[Records from a data source]
══════════════════════════════
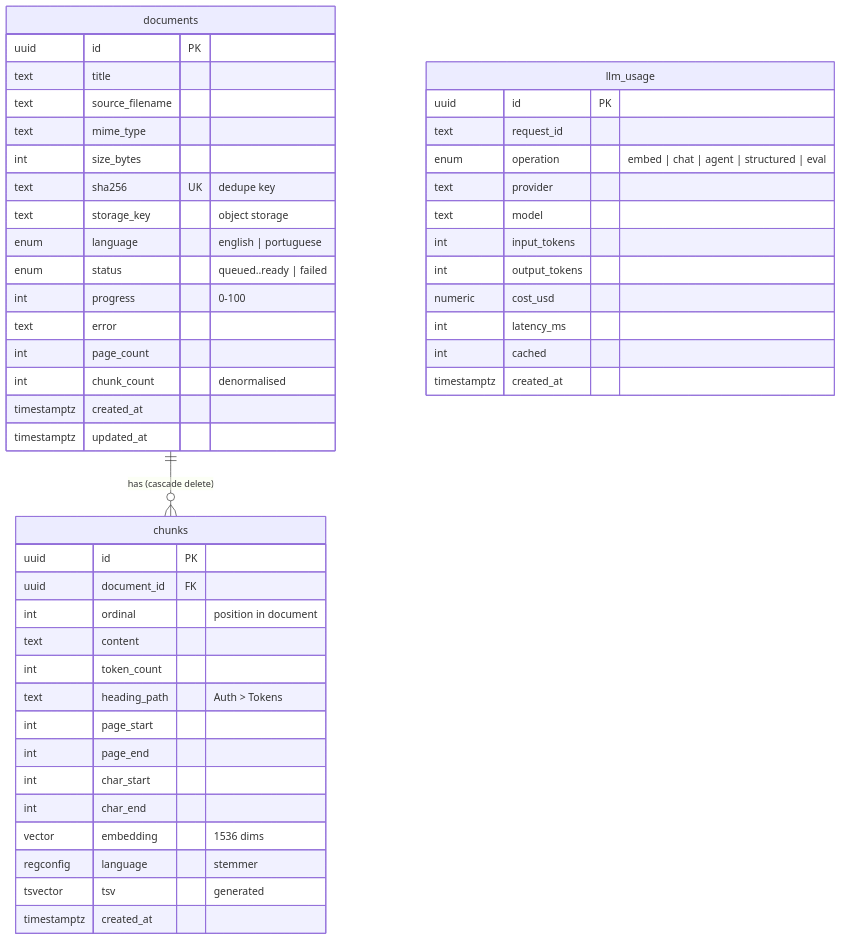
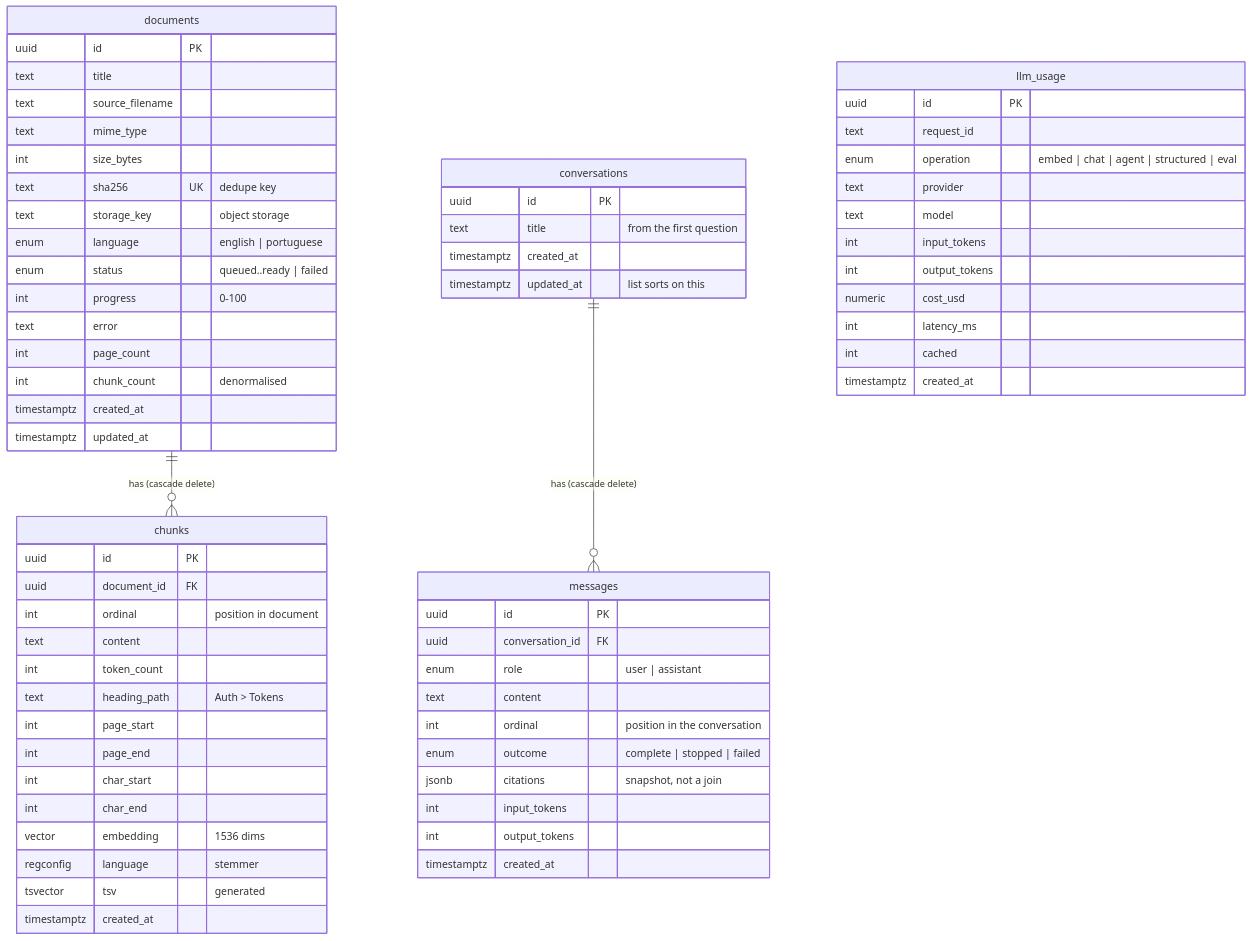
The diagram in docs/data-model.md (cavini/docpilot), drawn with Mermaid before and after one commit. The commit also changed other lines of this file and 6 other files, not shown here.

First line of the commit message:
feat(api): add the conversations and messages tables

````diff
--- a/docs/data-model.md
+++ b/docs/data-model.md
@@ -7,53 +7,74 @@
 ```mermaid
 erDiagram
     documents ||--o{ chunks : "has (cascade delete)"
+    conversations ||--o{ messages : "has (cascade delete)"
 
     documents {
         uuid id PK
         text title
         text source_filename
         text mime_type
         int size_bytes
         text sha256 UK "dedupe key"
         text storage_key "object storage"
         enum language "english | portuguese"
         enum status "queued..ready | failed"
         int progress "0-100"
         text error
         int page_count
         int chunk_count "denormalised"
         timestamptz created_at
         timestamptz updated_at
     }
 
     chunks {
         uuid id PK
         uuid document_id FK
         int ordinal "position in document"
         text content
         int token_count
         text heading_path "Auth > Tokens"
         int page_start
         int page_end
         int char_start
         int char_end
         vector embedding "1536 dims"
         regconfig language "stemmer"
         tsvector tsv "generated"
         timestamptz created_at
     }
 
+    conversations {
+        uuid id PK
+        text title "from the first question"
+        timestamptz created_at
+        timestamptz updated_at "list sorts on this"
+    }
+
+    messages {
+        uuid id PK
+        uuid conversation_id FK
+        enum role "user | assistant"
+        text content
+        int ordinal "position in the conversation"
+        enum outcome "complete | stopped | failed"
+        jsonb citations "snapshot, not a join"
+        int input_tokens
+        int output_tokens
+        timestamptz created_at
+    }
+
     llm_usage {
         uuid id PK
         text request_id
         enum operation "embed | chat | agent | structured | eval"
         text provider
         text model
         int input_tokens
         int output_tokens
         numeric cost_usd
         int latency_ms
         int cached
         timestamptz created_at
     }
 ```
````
══════════════════════════════
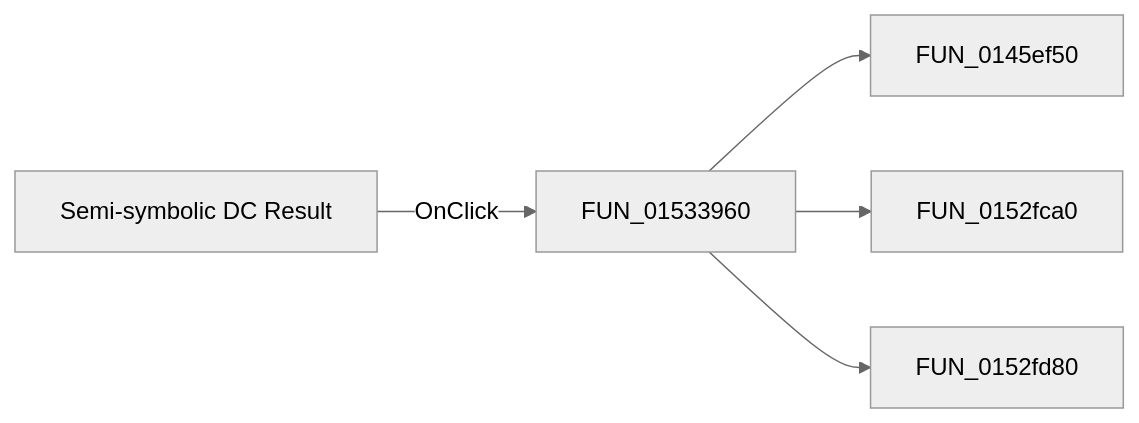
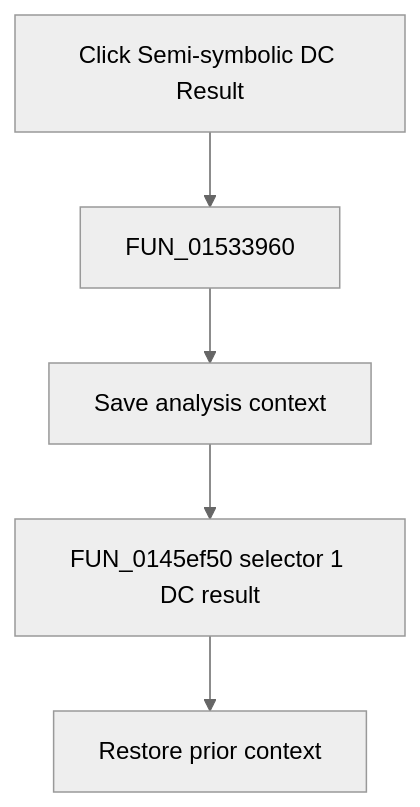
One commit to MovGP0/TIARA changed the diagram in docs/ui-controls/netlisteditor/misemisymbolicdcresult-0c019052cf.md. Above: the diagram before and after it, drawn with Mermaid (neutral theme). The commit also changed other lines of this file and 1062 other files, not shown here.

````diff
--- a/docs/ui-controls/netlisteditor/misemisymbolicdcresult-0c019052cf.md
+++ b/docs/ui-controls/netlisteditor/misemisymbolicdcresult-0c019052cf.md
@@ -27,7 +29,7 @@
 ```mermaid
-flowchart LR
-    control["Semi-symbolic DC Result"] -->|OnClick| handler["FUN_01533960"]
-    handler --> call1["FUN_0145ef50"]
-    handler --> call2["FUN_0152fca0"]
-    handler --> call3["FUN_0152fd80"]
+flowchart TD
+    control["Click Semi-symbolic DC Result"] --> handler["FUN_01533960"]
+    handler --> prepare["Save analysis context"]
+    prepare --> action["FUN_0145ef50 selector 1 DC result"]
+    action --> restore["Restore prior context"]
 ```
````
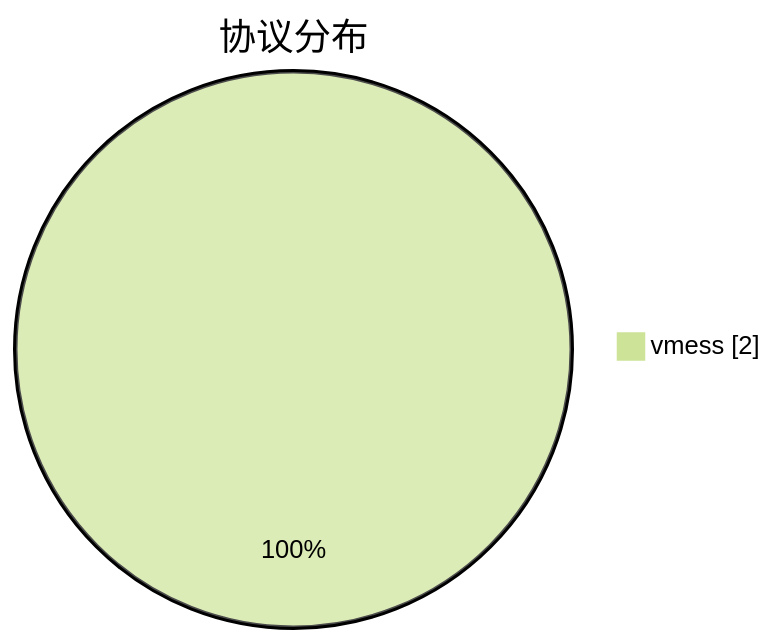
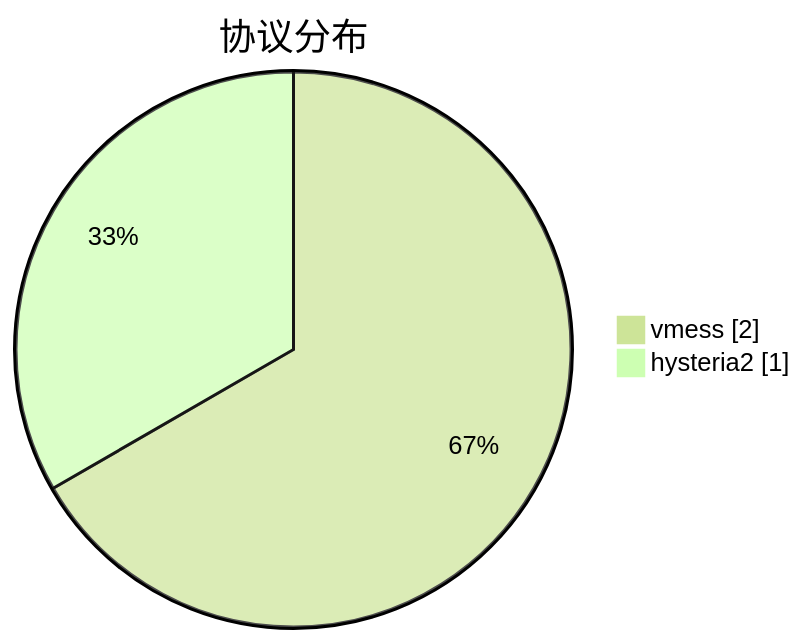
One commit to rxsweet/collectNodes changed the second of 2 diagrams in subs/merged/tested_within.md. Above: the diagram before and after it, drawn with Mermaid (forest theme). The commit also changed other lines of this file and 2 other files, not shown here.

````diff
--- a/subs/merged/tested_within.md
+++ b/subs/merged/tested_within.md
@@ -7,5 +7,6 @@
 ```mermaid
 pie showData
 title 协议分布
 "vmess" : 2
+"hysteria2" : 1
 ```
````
══════════════════════════════
* Task objective: Apply a filter for "lines" to the entries and show each line that passes.

* Exercise response:
The diagram in docs/data-model.md (cavini/docpilot), drawn with Mermaid before and after one commit. The commit also changed other lines of this file and 6 other files, not shown here.
One commit to MovGP0/TIARA changed the diagram in docs/ui-controls/netlisteditor/misemisymbolicdcresult-0c019052cf.md. Above: the diagram before and after it, drawn with Mermaid (neutral theme). The commit also changed other lines of this file and 1062 other files, not shown here.
One commit to rxsweet/collectNodes changed the second of 2 diagrams in subs/merged/tested_within.md. Above: the diagram before and after it, drawn with Mermaid (forest theme). The commit also changed other lines of this file and 2 other files, not shown here.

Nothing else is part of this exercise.